Combining the talents of noted architects, the Clark’s reimagined campus unites a new Clark Center designed by Tadao Ando Architects (Osaka, Japan) with an expanded Museum Building and the renovated Manton Research Center, both designed by Selldorf Architects (New York). These buildings surround a new three-tiered reflecting pool, the highlight of a dramatic rethinking of the Clark’s landscape designed by Reed Hilderbrand (Cambridge, Massachusetts). Gensler (New York) was the executive architect. The project adds more than 13,000 square feet of gallery space to support the Clark’s expanded collection and exhibition programs, and establishes the Institute as a leader in best practices for sustainability and energy efficiency.

The Clark began as a single white marble museum building designed by architect Daniel Perry; construction began in 1952 and the museum was opened to the public in 1955. In 1973 the red granite Manton Research Center, designed by Pietro Belluschi and The Architects Collaborative to house a library, graduate seminar rooms, galleries, offices, and an auditorium, was completed. In the late 1990s, a comprehensive master plan for the 140-acre campus was commissioned from Cooper, Robertson & Partners; this was completed in 2001. Also in 2001, architect Tadao Ando was invited to plan and design two complementary buildings: Lunder Center at Stone Hill, which made its debut in 2008, and the newly completed Clark Center. These additions, combined with a thoughtful remodeling by Selldorf Architects of the existing buildings as well as a long-term enhancement of the grounds by landscape architecture firm Reed Hilderbrand, enrich the Clark experience for lovers of art and nature, curators, scholars from near and far, students, and local residents alike.

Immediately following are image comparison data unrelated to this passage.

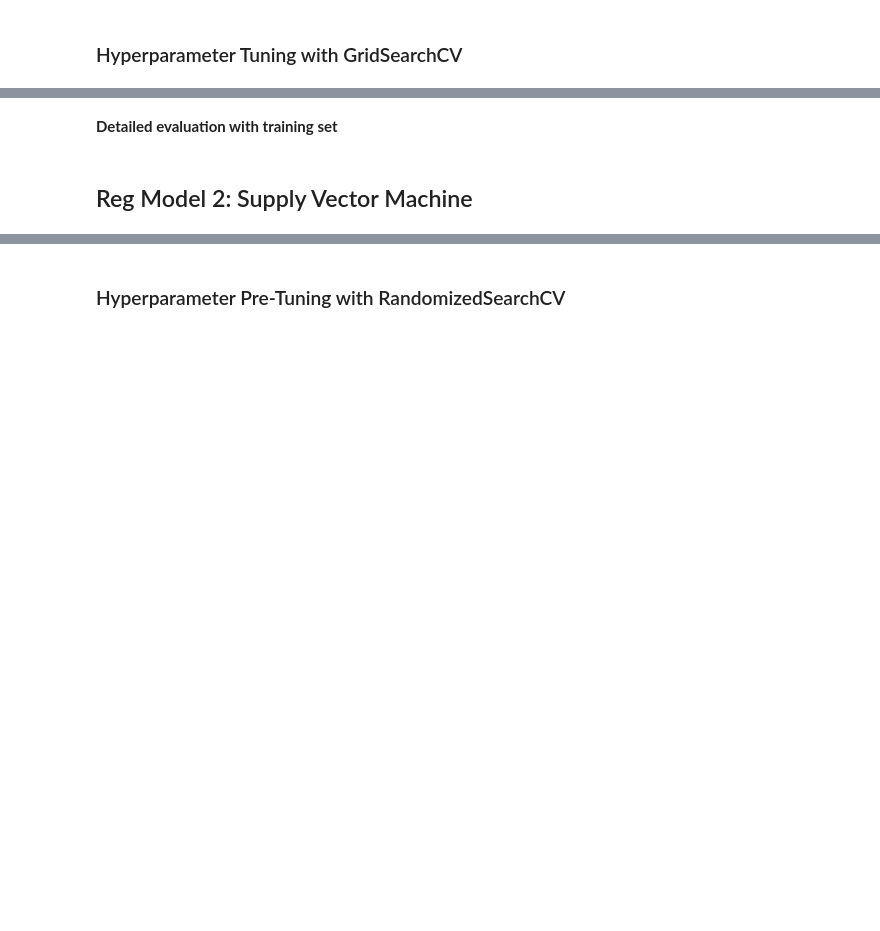
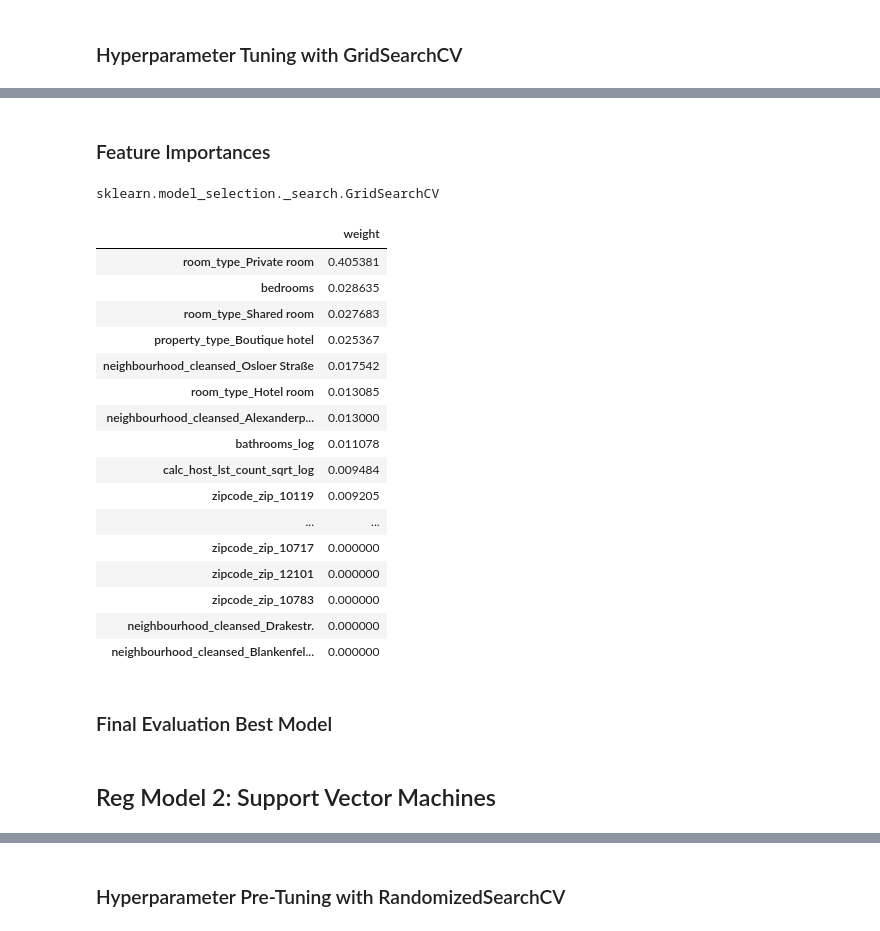
Before and after one commit to Rurbinasal/AIRBNB-Berlin-Listing-Price-Indicator, a Jupyter notebook: 5a_Predictive_Modeling_Price.ipynb, the cells around one changed output, grey strips where cells are left out. Drawn from its saved outputs; the diff is of its cells as text; code cells hidden in the pictures; blank space fills up the shorter version.

```diff
--- a/5a_Predictive_Modeling_Price.ipynb
+++ b/5a_Predictive_Modeling_Price.ipynb
@@ -500,9 +506,11 @@ The target variable y is currently set to PRICE_LOG
 # Create pipeline to use in RandomSearchCV and GridSearchCV
 pipeline_xgb_reg = Pipeline([('preprocessor', preprocessor),
                              ('xgb_reg',
-                              XGBRegressor(n_estimators=110,
+                              XGBRegressor(n_estimators=184,
+                                           learning_rate=0.05,
                                            random_state=random_state,
-                                           max_depth=5,
+                                           max_depth=8,
+                                           bootstrap=True,
                                            max_features=20,
                                            scoring=scoring,
                                            n_jobs=-1))])
@@ -559,3 +565,0 @@ Best parameters:
-# %%
-# Fit XGB pipeline
-pipeline_xgb_reg_fi = pipeline_xgb_reg.fit(X_train, y_train)
@@ -595,22 +567,19 @@ eli5.explain_weights(pipeline_xgb_reg_fi.named_steps['xgb_reg'],
 ### Hyperparameter Tuning with GridSearchCV
 # %%
 # Define hyperparameter grid
-param_grid_xgb_reg = [
-    {
-        'xgb_reg__n_estimators': [190, 230, 290],
-        'xgb_reg__max_features': [45, 60, 75]
-    },
-    {
-        'xgb_reg__bootstrap': [False],
-        'xgb_reg__n_estimators': [190, 230, 290],
-        'xgb_reg__max_features': [45, 60, 75]
-    },
-]
+param_grid_xgb_reg = {
+#    'xgb_reg__bootstrap': [True, False],
+#    'xgb_reg__n_estimators': [190, 230, 290],
+    'xgb_reg__max_features': [15, 30, 45],
+#    'xgb_reg__max_depth': [6, 8, 10],
+    'xgb_reg__learning_rate': [0.01, 0.02, 0.05, 0.1]
+}
 # %%
 # Create and fit GridSearchCV, save "best_model"
 grid_xgb_reg = GridSearchCV(pipeline_xgb_reg,
                             param_grid_xgb_reg,
                             cv=5,
+                            scoring=scoring,
                             return_train_score=True,
                             verbose=4,
                             n_jobs=-1)
@@ -630,5 +605,34 @@ print("Best parameters:\n{}".format(grid_xgb_reg.best_params_))
-# %% [markdown]
-**Detailed evaluation with training set**
+# %% [markdown]
+### Feature Importances
+# %%
+type(grid_xgb_reg)
+# %% [output]
+sklearn.model_selection._search.GridSearchCV
+# %%
+# Display feature importances
+fi_xgb_reg = pd.DataFrame(grid_xgb_reg.best_estimator_.named_steps['xgb_reg'].feature_importances_, columns=['weight'], index=column_names)
+fi_xgb_reg.sort_values('weight', inplace=True, ascending=False)
+fi_xgb_reg
+# %% [output]
+|  | weight |
+| room_type_Private room | 0.405381 |
+| bedrooms | 0.028635 |
+| room_type_Shared room | 0.027683 |
+| property_type_Boutique hotel | 0.025367 |
+| neighbourhood_cleansed_Osloer Straße | 0.017542 |
+| room_type_Hotel room | 0.013085 |
+| neighbourhood_cleansed_Alexanderp... | 0.013000 |
+| bathrooms_log | 0.011078 |
+| calc_host_lst_count_sqrt_log | 0.009484 |
+| zipcode_zip_10119 | 0.009205 |
+| ... | ... |
+| zipcode_zip_10717 | 0.000000 |
+| zipcode_zip_12101 | 0.000000 |
+| zipcode_zip_10783 | 0.000000 |
+| neighbourhood_cleansed_Drakestr. | 0.000000 |
+| neighbourhood_cleansed_Blankenfel... | 0.000000 |
+# %% [markdown]
+### Final Evaluation Best Model
 # %%
 # Predict target with "best model"
 y_train_pred_xgb_reg = best_model_xgb_reg.predict(X_train_prep)
@@ -649,7 +653,7 @@ np.sqrt(
                      loc=squared_errors.mean(),
                      scale=stats.sem(squared_errors)))
 # %% [markdown]
-## Reg Model 2: Supply Vector Machine
+## Reg Model 2: Support Vector Machines
 # %%
 # Print current setting for TARGET
 target_upper = target.upper()
```
Also changed, not shown: parts of 29 cells of this notebook.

Tadao Ando Wins the 2016 Isamu Noguchi Award

Architect Tadao Ando has been selected by the Noguchi Museum as a recipient of the 2016 Isamu Noguchi Award. The award recognizes innovators aligned with the global-mindedness embodied in the craft of trailblazing designer Isamu Noguchi. Read the article in Architectural Digest here.
Photo, clockwise from left: the Ando-designed Clark Center; a site visit in 2012 with (left to right) Kulapat Yantrasast of wHY Architecture, Masataka Yano of Tadao Ando Architect & Associates, and Tadao Ando; Ando and former Massachusetts Governor Deval Patrick at the Clark's grand opening celebration in June 2014.